Problem requirements :: Search the records for the string "result", and show each line where it appears.

Records provided ::
* * * * *

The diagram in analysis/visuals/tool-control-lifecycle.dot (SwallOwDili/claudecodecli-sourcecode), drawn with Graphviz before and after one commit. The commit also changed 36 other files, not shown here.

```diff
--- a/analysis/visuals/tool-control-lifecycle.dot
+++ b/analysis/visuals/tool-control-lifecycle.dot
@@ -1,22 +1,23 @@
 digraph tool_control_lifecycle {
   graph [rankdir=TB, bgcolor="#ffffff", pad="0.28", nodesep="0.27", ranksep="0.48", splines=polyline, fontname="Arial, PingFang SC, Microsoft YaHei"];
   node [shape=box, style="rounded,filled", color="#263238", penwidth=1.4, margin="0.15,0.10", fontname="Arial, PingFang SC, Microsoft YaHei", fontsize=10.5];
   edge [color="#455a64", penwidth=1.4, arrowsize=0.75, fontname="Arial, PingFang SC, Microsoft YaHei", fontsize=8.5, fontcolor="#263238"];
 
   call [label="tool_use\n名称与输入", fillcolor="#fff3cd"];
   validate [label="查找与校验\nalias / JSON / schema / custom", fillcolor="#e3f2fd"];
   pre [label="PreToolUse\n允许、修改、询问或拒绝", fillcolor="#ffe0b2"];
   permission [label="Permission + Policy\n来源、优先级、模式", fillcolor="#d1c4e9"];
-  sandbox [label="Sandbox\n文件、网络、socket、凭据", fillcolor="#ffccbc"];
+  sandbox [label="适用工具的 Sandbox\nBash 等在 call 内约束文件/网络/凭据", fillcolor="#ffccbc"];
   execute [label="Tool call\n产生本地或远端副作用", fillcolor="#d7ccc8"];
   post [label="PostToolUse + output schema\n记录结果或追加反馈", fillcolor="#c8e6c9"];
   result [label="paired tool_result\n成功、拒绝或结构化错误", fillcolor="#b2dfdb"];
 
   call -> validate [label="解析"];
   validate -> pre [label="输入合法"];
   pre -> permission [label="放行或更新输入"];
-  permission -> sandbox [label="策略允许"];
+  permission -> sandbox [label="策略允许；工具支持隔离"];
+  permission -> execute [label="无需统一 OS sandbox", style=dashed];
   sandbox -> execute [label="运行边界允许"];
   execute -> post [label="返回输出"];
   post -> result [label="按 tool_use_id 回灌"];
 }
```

* * * * *

Exercise output ::
   result [label="paired tool_result\n成功、拒绝或结构化错误", fillcolor="#b2dfdb"];
   post -> result [label="按 tool_use_id 回灌"];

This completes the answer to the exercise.